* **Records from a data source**
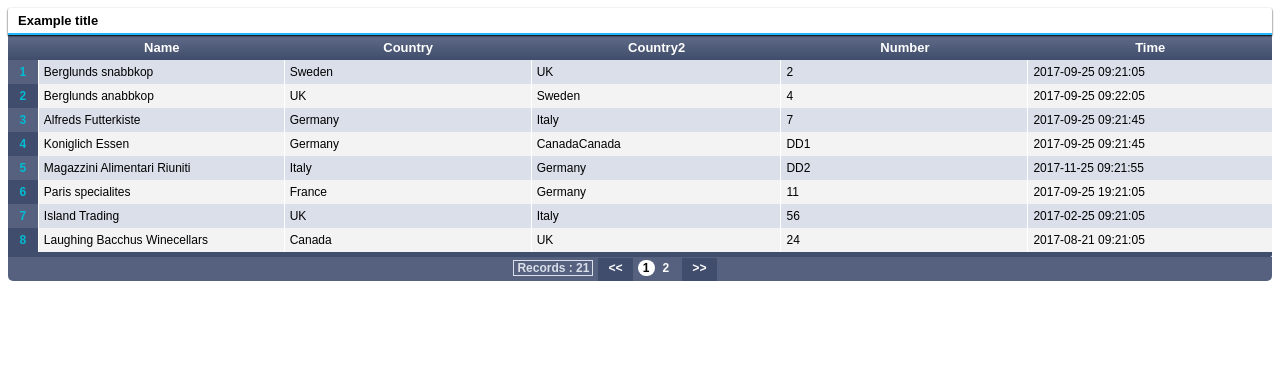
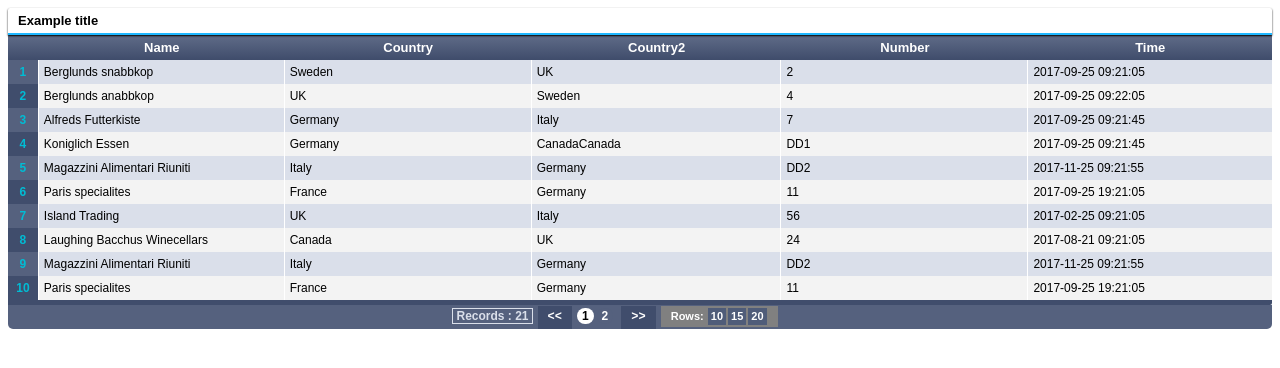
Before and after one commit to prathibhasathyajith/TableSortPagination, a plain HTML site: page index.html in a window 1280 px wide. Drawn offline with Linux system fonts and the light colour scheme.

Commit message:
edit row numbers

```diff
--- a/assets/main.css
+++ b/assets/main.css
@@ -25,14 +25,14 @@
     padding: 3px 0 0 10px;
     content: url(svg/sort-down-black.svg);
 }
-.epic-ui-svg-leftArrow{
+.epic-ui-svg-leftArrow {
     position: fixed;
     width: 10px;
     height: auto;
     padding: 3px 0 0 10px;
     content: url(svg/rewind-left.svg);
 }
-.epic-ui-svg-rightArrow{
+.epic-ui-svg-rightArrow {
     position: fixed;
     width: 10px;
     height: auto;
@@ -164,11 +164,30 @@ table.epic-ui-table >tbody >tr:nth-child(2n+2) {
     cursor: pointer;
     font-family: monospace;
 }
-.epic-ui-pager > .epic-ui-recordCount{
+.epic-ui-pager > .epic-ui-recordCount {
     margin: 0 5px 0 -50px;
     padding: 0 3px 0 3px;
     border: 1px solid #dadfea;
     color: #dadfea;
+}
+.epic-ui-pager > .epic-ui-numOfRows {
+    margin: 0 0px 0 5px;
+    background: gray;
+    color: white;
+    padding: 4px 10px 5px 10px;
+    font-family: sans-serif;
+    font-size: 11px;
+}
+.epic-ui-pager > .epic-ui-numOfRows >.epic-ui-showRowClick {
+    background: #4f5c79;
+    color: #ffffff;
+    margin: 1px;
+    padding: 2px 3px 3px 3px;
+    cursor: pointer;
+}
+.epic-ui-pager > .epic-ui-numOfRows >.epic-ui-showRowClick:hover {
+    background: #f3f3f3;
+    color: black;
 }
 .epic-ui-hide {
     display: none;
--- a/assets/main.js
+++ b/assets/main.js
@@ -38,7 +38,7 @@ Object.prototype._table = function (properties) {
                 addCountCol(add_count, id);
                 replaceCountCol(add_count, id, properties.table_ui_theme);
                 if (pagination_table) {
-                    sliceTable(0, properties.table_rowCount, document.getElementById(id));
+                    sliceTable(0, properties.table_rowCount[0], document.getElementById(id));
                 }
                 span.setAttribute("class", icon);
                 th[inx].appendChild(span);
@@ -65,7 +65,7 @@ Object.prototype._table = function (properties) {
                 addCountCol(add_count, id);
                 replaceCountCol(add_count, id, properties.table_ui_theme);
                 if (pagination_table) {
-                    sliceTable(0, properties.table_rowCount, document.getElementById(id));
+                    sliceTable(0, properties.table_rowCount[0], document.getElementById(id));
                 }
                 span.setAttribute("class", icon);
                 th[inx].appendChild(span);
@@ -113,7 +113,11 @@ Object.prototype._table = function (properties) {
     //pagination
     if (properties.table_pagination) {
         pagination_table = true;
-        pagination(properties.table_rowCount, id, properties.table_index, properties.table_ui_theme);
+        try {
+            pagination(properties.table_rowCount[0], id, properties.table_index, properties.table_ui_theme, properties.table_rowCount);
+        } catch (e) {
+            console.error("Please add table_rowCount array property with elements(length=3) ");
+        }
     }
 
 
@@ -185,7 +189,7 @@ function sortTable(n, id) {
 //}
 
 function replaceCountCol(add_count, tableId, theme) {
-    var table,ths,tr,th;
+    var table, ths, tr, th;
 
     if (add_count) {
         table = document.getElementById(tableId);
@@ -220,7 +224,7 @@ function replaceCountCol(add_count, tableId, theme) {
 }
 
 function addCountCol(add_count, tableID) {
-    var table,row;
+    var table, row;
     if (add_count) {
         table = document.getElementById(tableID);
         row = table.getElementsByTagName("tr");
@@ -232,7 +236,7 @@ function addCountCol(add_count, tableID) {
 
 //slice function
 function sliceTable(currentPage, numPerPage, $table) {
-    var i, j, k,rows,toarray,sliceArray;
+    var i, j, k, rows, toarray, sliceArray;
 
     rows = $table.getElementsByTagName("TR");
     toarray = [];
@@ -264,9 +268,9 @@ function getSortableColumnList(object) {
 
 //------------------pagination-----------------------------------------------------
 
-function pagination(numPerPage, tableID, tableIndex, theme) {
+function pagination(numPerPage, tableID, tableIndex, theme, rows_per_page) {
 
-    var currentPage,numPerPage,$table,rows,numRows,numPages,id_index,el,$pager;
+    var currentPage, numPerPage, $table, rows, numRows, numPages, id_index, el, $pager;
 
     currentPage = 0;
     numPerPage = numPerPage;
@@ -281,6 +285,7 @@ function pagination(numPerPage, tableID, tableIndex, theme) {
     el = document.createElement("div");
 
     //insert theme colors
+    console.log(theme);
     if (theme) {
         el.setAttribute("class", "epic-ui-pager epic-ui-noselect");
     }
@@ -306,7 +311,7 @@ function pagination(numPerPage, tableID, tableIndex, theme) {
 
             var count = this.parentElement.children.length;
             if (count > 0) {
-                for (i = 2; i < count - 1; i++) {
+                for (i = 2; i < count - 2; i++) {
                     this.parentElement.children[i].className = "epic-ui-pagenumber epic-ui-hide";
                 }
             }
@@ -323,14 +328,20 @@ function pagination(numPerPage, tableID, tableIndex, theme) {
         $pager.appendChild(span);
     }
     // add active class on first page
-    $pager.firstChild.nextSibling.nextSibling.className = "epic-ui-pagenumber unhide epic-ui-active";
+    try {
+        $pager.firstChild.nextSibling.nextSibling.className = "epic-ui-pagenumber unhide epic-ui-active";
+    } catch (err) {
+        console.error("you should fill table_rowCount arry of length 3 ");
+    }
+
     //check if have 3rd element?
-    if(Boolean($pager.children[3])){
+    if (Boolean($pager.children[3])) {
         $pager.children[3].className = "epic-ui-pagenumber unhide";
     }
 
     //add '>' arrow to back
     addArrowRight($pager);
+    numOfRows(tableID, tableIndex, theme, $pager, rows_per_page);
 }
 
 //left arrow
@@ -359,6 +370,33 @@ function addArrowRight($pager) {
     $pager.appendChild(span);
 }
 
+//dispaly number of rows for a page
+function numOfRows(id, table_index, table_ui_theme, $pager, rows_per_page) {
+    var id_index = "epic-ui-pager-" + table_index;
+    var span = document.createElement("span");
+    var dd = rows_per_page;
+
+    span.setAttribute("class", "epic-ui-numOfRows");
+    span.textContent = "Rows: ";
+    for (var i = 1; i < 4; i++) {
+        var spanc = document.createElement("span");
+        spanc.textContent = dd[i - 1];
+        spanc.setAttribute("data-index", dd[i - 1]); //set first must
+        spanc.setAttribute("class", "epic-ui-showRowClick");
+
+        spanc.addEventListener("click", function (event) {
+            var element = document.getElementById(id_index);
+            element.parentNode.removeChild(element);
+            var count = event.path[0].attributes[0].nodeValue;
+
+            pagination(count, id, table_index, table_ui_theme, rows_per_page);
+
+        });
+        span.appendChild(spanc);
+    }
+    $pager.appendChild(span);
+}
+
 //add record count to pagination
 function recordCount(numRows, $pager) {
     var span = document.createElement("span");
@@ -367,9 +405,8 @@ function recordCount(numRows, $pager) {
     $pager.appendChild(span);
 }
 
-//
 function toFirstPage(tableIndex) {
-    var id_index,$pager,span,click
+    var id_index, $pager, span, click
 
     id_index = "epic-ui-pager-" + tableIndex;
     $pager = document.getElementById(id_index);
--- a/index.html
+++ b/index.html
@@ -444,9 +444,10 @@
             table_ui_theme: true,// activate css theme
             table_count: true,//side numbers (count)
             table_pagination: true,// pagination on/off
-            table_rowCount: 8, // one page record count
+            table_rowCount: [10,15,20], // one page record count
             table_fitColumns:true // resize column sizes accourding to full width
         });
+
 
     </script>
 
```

* **WHAT THE TASK ASKS**
Whenever a line includes the word "padding", pull it out of the entries.

* **YOUR RESPONSE**
     padding: 3px 0 0 10px;
     padding: 3px 0 0 10px;
     padding: 0 3px 0 3px;
+    padding: 4px 10px 5px 10px;
+    padding: 2px 3px 3px 3px;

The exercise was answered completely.